But I never forgot the Split Worlds, and I hoped she would finish the series someday. I consumed A Little Knowledge, the fourth book in the series, almost as soon as it came out. Now, finally, after one more delay, the fifth and the final novel in the series that started her career has come out. The title, appropriately, is All Good Things (must come to an end).
The Split Worlds universe is an urban fantasy universe with a number of moving parts behind the scenes of our world. A group of servants — pets, really — of powerful exiled Fae lords mainly live in a timeless world next to our own called the Nether. The Nether is tightly bound to our own, and so the noble families devoted to the Fae lords often scheme with each other in our world as well as the Nether. There is also a class of sorcerers who seek to limit the excesses of these “Puppets” but they also have agendas and schemes of their own. And then there are the rapacious Elemental Lords, whose goals and desires appear to be something else entirely again, and far more rooted in power on Earth. The Split Worlds universe, in Between Two Thorns, kicked off when Cathy, scion of one of the noble families of Bath, sought to escape and grow beyond the limited confines that propriety and society and expectations wanted to impress upon her. She sought freedom, and so started to change not only her world, but the worlds of all those around her.
All of the characters from the beginning of the series, Catherine, and Max, and William, and Sam have changed and grown and gone through a lot since Between Two Thorns. Their circumstances having changed, often radically since that volume, their stories here come to a conclusion. Cathy’s efforts to bring social equality to women in the Nether, and autonomy and destiny for herself. Max, with his split soul gargoyle, trying to make his way as an Arbiter even as the society of the Nether schemes, sorcerers fall, Fae plot, and unseen forces move to change the entirety of the world. William Iris, who saw the Dukedom as the culmination of his dreams, bedeviled by his inability to truly understand his wife. And finally, there is Sam, who by accident fell into the Split Worlds universe in the very first novel, and now, as Lord Iron, has found his attempts to do good blocked, stymied and bedeviled. All of these characters are tested and show their mettle, even and especially when they do the wrong thing, the pigheaded thing, the very human thing. It is that humanity of her characters that Newman is strongest at, and always has been.
Above and beyond the strong character beats, the overarching plots and themes of the novel and the series come to fruition. What had started as a relatively straightforward urban fantasy quickly went into themes of patriarchy, of fairness, of modernity, of change, and much more. Themes such as environmental degradation, slavery, free will and much more are packed within the themes of the series and the author hits the beats in the final novel. It is not quite the ending that I imagined back at the beginning of the series, and perhaps not even the ending I imagined when I started reading this novel. There are a number of surprises, sharp ones, that occur on a plot and character level, but looking back on them, they are the right choices. Newman has evolved and grown as a writer since her first novel, and here it shows.

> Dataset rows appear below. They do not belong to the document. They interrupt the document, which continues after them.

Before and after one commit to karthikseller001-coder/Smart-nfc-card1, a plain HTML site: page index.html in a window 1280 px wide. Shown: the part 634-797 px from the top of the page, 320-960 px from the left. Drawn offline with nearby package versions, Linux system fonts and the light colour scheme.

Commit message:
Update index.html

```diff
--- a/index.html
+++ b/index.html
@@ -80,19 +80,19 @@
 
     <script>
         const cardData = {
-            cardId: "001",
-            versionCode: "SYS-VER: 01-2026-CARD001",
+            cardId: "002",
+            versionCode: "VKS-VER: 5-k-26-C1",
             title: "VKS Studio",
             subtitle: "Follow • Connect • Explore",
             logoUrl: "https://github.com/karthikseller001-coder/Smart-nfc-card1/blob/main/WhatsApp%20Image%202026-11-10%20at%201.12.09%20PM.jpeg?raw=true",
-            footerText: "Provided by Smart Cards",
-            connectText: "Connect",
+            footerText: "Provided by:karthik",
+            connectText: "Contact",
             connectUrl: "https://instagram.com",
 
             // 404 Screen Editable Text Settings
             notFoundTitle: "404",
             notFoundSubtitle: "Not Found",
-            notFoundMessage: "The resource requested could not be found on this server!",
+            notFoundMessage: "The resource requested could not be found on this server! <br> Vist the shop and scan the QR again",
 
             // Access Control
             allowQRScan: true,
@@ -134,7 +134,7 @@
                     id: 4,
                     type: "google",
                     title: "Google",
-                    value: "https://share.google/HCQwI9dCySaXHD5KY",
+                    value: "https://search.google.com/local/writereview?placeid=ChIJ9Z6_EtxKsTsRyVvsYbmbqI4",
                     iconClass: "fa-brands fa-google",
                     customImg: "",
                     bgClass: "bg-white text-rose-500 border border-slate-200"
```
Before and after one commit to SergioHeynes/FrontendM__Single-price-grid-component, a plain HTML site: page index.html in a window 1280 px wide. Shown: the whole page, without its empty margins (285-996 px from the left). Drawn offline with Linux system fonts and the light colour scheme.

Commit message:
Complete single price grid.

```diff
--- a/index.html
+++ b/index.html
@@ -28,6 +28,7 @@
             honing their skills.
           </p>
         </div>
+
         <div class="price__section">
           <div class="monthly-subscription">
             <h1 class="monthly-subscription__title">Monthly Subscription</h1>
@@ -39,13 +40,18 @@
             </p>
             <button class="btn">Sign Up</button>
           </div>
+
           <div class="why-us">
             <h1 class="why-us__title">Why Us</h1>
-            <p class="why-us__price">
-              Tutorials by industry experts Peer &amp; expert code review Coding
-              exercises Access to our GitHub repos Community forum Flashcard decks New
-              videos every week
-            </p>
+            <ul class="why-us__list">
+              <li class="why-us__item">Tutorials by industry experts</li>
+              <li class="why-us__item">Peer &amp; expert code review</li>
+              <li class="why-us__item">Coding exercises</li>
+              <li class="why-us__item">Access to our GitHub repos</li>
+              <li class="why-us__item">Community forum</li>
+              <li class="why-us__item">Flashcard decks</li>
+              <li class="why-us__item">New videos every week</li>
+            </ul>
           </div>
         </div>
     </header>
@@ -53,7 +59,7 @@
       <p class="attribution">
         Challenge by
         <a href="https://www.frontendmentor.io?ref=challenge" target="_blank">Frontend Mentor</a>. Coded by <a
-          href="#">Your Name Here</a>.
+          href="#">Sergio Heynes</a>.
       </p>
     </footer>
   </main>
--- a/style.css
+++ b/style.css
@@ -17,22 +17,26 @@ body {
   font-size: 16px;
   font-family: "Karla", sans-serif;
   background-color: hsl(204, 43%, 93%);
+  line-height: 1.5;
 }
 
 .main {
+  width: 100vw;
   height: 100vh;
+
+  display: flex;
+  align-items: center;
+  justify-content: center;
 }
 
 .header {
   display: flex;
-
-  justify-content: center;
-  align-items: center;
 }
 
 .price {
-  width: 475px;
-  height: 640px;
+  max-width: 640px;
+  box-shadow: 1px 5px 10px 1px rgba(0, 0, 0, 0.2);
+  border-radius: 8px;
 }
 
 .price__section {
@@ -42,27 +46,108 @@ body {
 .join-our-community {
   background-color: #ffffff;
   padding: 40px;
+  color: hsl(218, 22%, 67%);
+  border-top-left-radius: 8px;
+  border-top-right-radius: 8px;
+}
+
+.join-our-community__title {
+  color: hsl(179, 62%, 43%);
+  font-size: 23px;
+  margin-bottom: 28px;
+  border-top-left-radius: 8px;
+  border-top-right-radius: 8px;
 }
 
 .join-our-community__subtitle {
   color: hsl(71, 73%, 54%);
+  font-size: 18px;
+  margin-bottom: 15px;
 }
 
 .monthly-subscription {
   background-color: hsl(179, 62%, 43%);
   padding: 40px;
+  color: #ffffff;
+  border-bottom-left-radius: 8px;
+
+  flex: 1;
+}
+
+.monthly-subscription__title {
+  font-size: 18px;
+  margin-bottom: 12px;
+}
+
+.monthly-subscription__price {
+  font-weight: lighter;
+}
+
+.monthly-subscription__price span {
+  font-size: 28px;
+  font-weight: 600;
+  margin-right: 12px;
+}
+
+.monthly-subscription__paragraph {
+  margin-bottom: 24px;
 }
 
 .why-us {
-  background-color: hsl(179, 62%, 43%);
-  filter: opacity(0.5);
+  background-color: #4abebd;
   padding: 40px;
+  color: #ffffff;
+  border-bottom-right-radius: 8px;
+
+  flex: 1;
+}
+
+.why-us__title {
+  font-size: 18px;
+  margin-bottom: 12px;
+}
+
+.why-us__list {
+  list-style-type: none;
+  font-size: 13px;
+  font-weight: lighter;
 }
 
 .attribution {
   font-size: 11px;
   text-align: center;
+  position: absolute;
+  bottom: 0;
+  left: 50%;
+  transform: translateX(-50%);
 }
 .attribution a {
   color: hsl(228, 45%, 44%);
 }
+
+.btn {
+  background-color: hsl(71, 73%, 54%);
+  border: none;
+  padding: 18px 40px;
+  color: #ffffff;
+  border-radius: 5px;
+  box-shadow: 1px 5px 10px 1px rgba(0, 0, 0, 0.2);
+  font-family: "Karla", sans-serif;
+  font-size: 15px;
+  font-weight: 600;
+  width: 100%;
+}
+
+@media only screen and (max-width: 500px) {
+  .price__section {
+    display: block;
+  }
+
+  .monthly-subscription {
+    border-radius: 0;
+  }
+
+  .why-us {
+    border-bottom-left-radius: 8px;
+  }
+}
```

It’s hard to talk without spoiling the novel, plot wise, and I do think that the denouement of the conflicts raised since Between Two Thorns is well crafted. In some ways, the novels now remind me of two early Greg Bear novels, The Infinity Concerto and The Serpent Mage, which together by their end, like the Split Worlds series, lead to a permanent and interesting change in the world. There was no way that the series could end with a status quo ante, either in characters, or in her setup, and the author delivers on that
All Good Things must come to an end, and with this novel, so does the Split Worlds ‘verse. I am proud and pleased by the ending, and by the totality, the sum that the series achieves. And I look forward to the future work from one of my favorite authors and people in the SFF community.